Life can be seen with a new lens. Lucie took exactly 17,732 photos from our year together (I’m not kidding — she counted and posted the number on Facebook, and yes, we are Facebook friends!), often at angles that we wouldn’t have considered. After hearing this astounding number of snapshots, it struck me that her active camera offered a lens on the value of our family and the way we live our lives. And yes, it also caused my daughters to smile more, argue less (a bit less), and maybe even grow from that process of reflection that a new family member and a new “lens” brings.
Of course, there are so many more reasons, and each host family experience will bring different lessons, or gifts, but it certainly is a step worth considering, especially in these highly connected, globally-changing times we live in, where face-to-face still wins over virtual friendship. If you’d like to learn more about hosting, EF Foundation has a great support network and track record for matching up U.S. families with pre-screened youth from around the world.
Homa S. Tavangar is the author of Growing Up Global and is a spokesperson for EF Foundation for Foreign Study.

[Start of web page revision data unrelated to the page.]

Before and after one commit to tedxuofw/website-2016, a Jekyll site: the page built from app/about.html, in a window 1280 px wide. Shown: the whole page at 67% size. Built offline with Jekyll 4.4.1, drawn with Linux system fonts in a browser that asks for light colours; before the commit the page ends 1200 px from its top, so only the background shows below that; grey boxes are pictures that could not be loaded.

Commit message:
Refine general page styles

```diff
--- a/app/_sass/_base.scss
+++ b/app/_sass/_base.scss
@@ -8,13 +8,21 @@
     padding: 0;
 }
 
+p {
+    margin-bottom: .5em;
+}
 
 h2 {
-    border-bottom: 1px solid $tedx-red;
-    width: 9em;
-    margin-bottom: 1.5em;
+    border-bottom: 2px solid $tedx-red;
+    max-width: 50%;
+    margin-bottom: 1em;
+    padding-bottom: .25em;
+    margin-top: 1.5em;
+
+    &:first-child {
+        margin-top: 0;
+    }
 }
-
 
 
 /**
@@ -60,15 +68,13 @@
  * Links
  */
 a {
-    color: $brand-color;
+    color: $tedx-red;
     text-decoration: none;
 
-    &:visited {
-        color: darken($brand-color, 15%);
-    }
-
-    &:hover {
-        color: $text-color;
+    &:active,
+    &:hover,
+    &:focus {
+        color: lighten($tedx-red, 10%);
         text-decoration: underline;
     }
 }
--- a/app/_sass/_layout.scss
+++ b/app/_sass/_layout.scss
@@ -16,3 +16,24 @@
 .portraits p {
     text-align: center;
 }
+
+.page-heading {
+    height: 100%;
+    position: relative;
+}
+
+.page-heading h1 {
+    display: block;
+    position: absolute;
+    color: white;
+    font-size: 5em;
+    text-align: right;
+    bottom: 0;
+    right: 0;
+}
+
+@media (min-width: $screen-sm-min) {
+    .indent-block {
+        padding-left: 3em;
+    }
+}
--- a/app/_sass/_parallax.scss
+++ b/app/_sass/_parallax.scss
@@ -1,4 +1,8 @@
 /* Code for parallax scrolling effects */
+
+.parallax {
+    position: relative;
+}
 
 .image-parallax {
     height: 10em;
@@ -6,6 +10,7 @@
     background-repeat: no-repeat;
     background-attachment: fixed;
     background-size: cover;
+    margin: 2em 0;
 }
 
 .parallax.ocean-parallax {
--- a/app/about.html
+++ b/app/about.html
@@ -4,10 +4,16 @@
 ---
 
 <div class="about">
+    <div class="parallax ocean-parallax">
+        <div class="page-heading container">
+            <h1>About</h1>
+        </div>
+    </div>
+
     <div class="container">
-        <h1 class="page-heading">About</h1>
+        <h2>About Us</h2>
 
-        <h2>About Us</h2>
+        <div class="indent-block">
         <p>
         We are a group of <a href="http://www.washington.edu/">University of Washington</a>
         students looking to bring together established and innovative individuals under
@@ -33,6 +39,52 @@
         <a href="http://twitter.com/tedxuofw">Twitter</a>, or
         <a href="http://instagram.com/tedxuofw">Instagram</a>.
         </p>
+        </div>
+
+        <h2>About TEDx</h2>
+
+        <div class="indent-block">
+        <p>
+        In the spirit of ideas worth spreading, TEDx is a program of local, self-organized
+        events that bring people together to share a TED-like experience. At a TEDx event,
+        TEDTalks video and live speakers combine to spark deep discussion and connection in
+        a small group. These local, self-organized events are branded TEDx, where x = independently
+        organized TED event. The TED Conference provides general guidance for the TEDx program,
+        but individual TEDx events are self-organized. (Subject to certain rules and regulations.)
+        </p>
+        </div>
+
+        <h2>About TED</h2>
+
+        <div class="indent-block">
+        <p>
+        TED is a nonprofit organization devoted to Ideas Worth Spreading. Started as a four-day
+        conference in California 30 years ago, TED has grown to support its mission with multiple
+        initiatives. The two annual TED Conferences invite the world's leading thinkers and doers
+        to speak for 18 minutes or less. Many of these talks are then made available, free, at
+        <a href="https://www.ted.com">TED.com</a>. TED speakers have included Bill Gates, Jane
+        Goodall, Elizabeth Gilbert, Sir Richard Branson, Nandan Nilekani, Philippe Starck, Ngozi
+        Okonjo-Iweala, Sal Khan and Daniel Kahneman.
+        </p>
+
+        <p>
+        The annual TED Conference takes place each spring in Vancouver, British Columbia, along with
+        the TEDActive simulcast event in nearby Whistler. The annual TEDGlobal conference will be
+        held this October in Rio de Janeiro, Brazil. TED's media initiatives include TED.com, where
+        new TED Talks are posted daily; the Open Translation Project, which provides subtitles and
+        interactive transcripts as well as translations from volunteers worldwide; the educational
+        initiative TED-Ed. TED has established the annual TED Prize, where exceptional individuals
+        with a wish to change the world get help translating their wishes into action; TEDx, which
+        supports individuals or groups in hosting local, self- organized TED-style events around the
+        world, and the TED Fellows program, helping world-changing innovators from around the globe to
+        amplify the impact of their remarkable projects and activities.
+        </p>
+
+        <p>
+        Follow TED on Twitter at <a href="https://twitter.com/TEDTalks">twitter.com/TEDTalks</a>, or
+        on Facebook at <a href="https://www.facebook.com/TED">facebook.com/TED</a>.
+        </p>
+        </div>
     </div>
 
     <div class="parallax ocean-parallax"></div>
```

Follow Homa Sabet Tavangar on Twitter: www.twitter.com/growingupglobal